Exercise material:
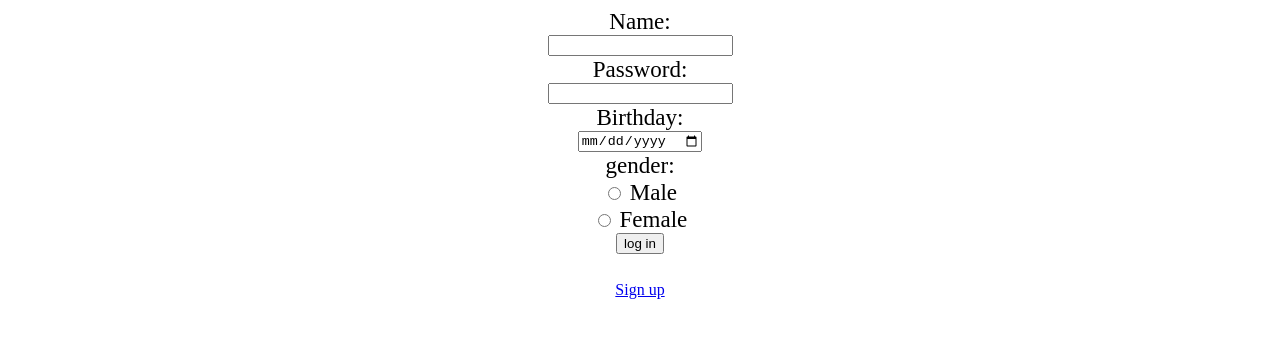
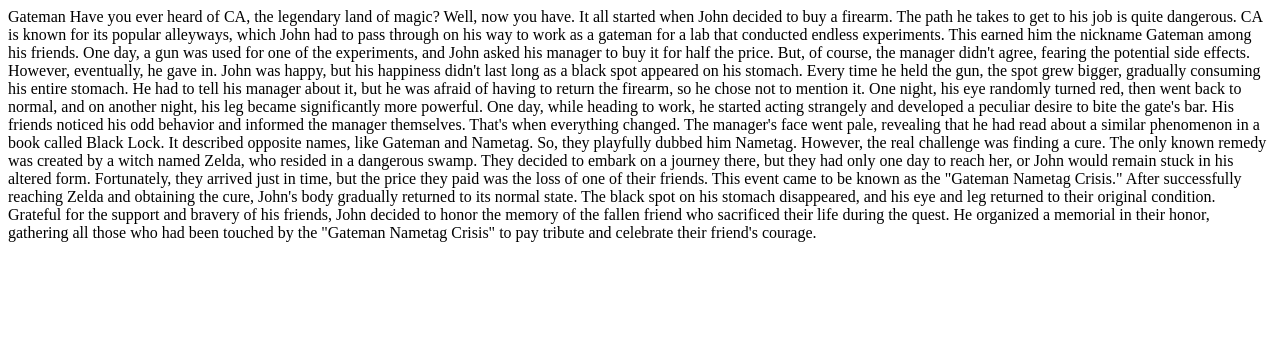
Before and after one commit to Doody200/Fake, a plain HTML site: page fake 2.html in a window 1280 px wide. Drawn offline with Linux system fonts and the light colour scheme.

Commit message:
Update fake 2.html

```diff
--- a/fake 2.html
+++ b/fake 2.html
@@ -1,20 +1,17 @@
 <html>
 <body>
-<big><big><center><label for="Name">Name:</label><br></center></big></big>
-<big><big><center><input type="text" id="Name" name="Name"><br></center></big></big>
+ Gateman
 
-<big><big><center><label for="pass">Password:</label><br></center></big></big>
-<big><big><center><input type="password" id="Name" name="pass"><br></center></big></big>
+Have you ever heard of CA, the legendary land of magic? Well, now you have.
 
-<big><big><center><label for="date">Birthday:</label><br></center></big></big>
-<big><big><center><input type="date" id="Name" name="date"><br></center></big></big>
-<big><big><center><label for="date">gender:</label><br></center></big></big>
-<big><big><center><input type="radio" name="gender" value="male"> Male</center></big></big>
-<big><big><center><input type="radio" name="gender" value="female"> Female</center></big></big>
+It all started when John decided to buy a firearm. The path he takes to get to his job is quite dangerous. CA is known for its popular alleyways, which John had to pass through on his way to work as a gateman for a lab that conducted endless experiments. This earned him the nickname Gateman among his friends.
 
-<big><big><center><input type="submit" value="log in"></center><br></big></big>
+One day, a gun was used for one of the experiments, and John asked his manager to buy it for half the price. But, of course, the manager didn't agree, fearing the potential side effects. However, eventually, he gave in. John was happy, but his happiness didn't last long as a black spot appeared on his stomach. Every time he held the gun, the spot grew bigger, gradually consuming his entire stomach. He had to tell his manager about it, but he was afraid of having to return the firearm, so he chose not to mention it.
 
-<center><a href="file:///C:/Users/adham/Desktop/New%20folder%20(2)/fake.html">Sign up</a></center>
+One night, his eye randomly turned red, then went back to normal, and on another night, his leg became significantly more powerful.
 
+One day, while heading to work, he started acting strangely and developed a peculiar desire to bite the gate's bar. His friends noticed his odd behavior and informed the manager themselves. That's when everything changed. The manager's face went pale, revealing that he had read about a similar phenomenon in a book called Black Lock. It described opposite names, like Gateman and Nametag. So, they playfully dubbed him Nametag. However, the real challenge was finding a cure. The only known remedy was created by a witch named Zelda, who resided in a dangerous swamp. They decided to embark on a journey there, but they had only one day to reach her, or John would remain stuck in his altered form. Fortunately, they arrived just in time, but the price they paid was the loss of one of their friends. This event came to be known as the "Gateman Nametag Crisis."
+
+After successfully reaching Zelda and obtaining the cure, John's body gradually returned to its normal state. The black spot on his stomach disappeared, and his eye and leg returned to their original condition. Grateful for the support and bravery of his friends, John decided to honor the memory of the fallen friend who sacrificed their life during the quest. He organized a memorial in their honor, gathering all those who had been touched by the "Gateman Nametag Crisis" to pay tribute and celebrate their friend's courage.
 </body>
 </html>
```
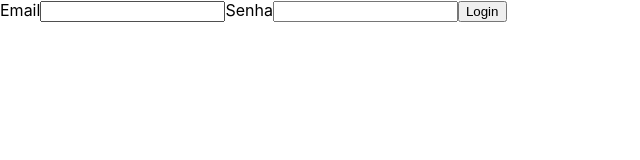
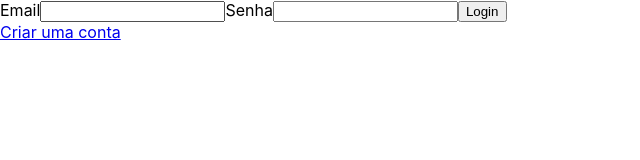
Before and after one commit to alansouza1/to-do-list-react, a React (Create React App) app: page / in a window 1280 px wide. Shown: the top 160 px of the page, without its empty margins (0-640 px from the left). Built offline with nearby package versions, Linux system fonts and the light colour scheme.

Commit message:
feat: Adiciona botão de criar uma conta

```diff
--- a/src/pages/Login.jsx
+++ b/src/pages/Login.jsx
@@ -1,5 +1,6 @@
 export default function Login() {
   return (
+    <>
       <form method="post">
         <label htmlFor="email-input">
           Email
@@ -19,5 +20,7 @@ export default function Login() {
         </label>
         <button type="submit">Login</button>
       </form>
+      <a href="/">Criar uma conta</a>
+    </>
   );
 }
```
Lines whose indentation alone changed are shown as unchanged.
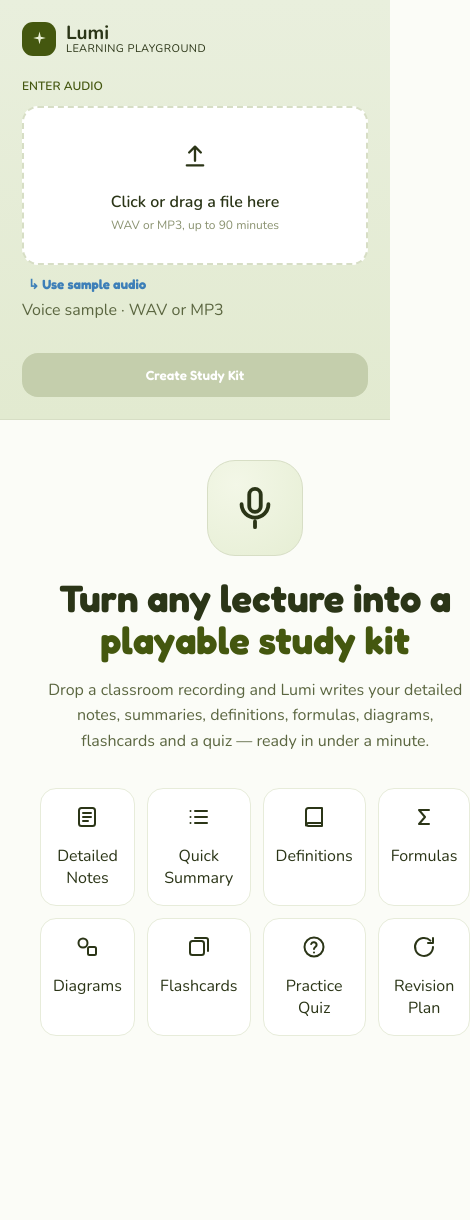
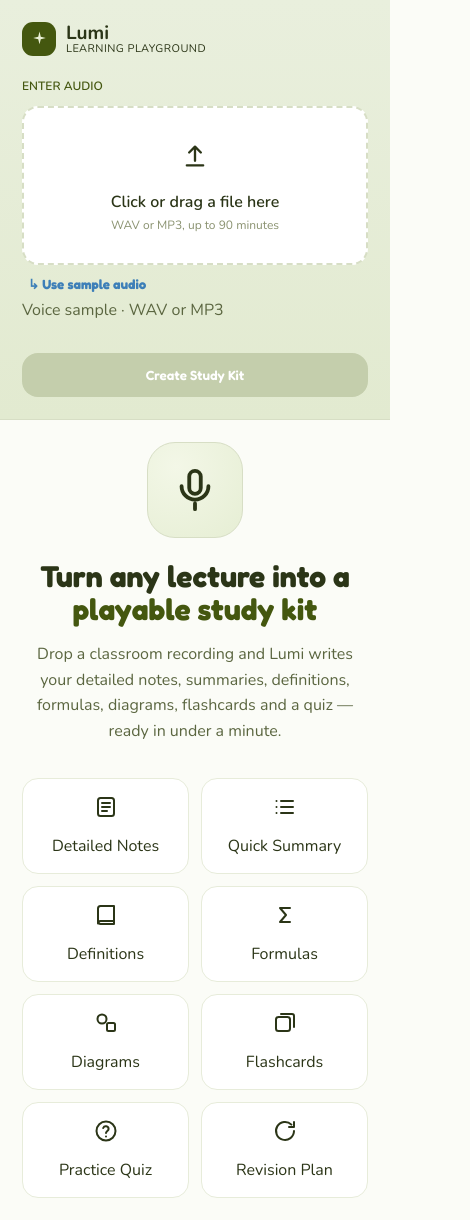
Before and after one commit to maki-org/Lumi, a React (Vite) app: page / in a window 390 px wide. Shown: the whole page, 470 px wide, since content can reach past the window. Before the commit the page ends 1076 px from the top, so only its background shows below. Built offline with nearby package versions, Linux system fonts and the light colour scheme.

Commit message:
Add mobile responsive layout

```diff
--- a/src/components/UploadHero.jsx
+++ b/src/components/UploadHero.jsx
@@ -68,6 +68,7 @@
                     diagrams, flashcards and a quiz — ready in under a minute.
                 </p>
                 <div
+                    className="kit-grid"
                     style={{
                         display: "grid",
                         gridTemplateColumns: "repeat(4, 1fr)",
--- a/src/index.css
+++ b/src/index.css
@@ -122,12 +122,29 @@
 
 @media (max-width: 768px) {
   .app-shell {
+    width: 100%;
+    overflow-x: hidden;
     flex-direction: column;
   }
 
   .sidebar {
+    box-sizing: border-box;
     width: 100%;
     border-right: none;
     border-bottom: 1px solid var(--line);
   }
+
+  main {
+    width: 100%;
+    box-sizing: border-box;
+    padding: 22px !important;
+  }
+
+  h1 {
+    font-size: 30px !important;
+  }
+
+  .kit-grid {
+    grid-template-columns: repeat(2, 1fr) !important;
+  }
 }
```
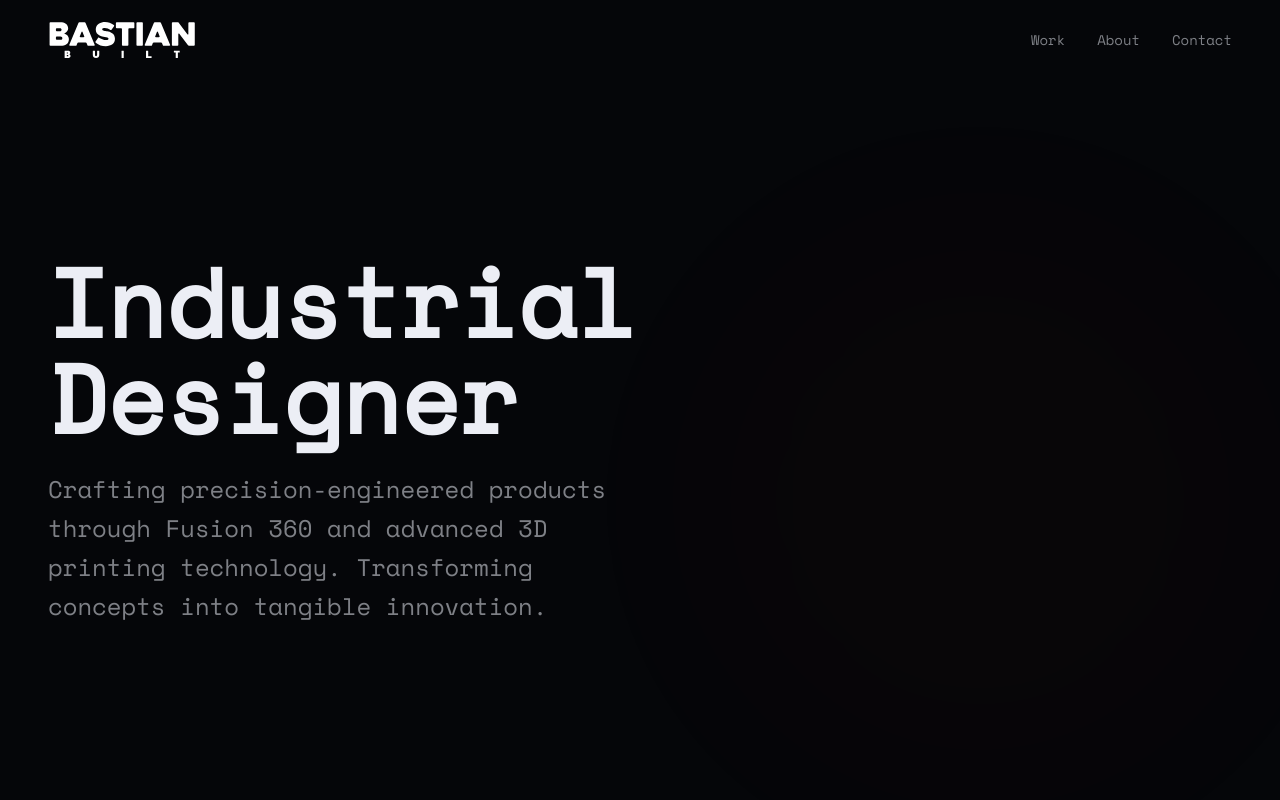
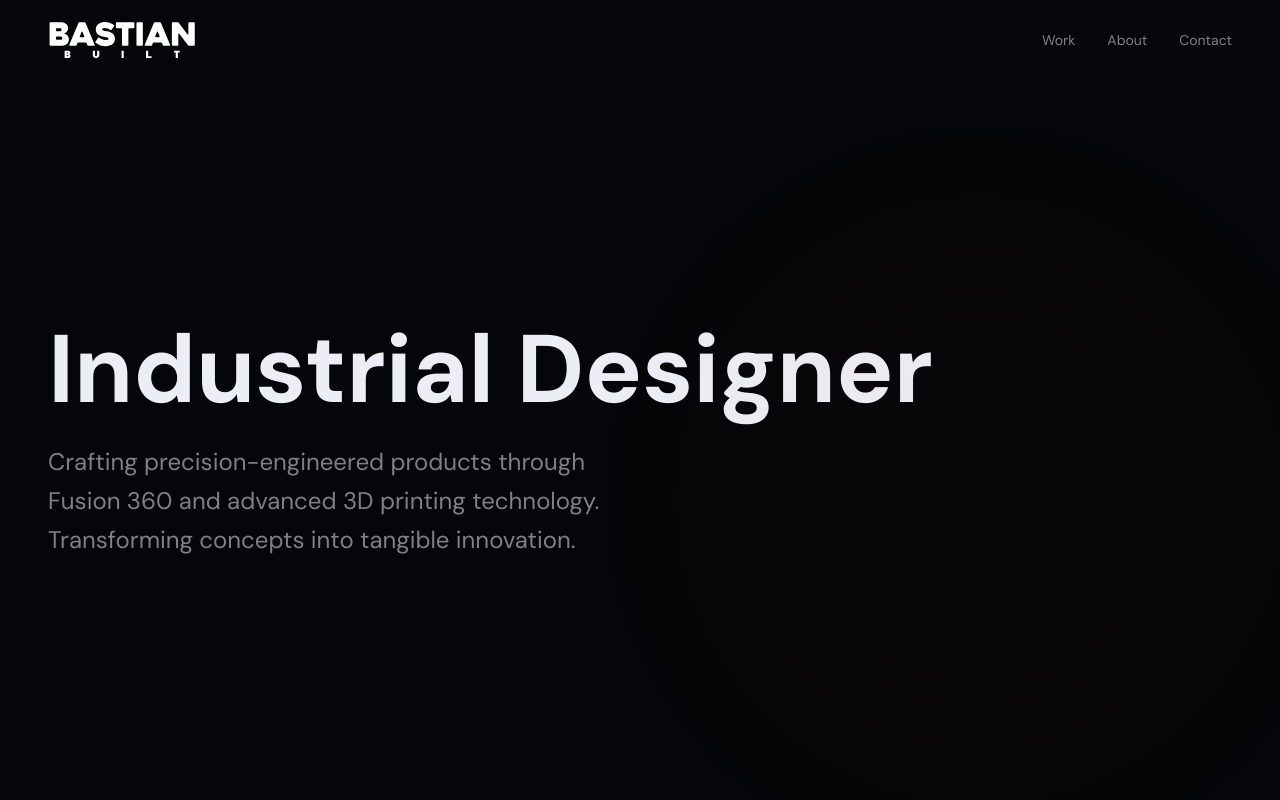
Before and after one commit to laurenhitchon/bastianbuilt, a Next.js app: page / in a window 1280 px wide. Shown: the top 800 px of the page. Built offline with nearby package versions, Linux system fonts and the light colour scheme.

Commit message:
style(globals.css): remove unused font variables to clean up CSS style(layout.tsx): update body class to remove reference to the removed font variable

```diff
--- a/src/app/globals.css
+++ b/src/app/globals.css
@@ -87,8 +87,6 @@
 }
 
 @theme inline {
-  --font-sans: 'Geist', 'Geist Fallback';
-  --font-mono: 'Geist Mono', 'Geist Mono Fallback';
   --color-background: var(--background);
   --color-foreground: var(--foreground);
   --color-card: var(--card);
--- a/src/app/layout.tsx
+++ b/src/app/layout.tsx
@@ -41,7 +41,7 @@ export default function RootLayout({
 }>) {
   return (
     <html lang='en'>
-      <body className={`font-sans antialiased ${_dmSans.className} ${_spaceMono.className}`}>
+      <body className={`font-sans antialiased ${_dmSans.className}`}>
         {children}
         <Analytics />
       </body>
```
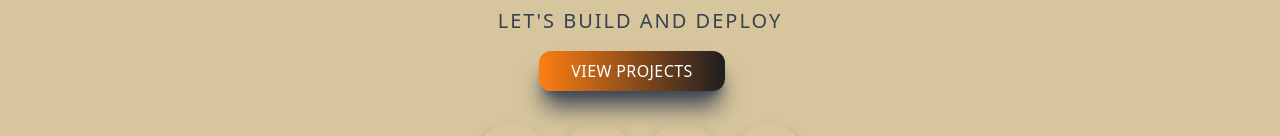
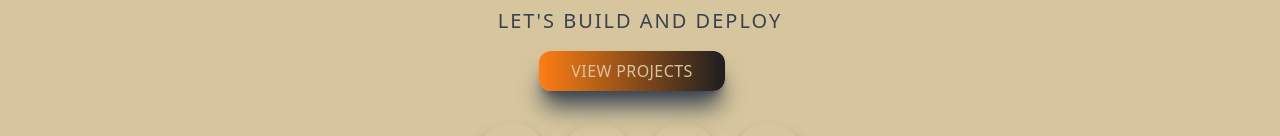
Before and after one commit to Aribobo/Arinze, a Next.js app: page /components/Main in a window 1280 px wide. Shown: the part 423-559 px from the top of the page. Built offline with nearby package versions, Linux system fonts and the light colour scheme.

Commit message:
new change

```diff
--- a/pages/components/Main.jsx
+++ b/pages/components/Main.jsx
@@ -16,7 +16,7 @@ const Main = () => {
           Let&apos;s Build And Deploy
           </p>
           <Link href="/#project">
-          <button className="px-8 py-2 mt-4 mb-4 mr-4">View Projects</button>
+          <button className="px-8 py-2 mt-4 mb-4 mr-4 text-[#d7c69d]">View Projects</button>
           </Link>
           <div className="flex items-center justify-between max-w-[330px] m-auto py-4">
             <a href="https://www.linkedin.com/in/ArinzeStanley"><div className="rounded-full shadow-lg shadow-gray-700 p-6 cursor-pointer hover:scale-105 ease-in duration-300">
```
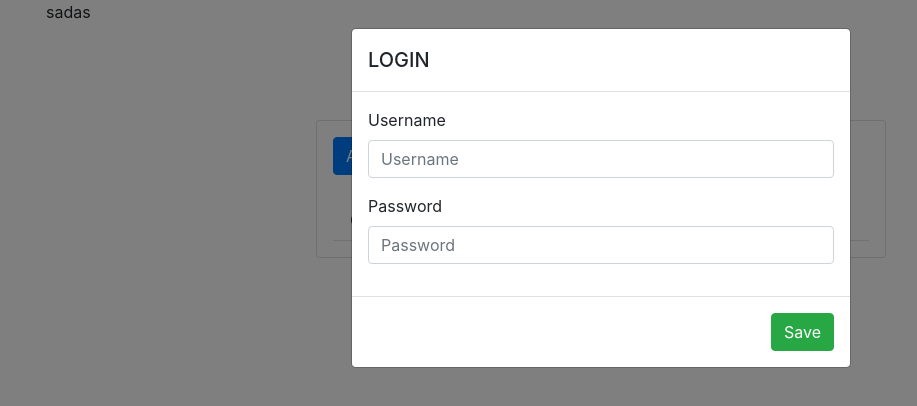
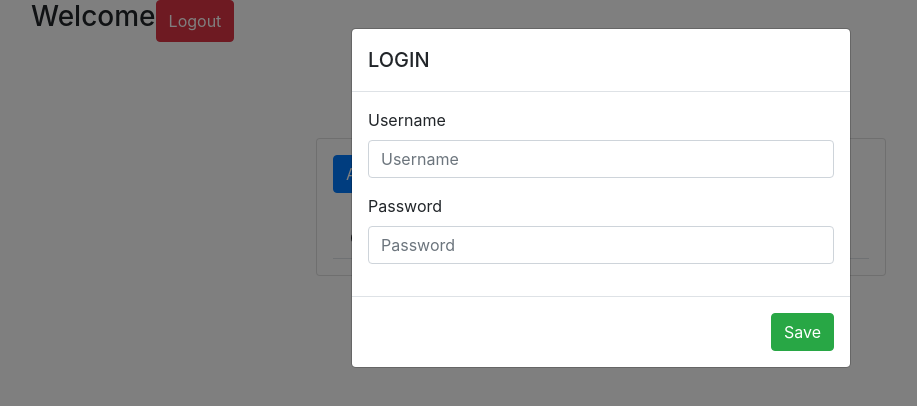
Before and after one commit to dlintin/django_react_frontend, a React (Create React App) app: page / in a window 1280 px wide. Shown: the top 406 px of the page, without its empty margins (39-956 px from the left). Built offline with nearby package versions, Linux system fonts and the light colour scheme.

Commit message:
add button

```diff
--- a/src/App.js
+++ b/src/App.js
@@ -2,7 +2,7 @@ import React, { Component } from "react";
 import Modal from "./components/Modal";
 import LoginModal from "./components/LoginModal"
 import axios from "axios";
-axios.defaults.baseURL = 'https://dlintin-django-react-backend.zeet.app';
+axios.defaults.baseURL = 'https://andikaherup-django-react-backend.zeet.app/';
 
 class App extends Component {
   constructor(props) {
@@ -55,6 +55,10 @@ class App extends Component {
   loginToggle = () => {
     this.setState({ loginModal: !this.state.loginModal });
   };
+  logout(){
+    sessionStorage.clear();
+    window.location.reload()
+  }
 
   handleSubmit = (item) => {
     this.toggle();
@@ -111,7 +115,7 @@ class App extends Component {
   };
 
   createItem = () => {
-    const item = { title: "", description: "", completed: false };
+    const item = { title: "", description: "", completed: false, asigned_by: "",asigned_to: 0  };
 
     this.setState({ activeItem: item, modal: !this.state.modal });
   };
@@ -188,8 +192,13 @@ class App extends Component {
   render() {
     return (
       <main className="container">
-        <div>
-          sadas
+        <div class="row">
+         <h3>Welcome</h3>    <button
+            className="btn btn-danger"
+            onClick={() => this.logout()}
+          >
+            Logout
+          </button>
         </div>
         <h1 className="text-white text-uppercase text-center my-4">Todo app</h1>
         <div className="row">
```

Exercise: What lines of the data include the word "button"? Copy each of them.

Result of the task:
         <button type="submit">Login</button>
-          <button className="px-8 py-2 mt-4 mb-4 mr-4">View Projects</button>
+          <button className="px-8 py-2 mt-4 mb-4 mr-4 text-[#d7c69d]">View Projects</button>
add button
+         <h3>Welcome</h3>    <button
+          </button>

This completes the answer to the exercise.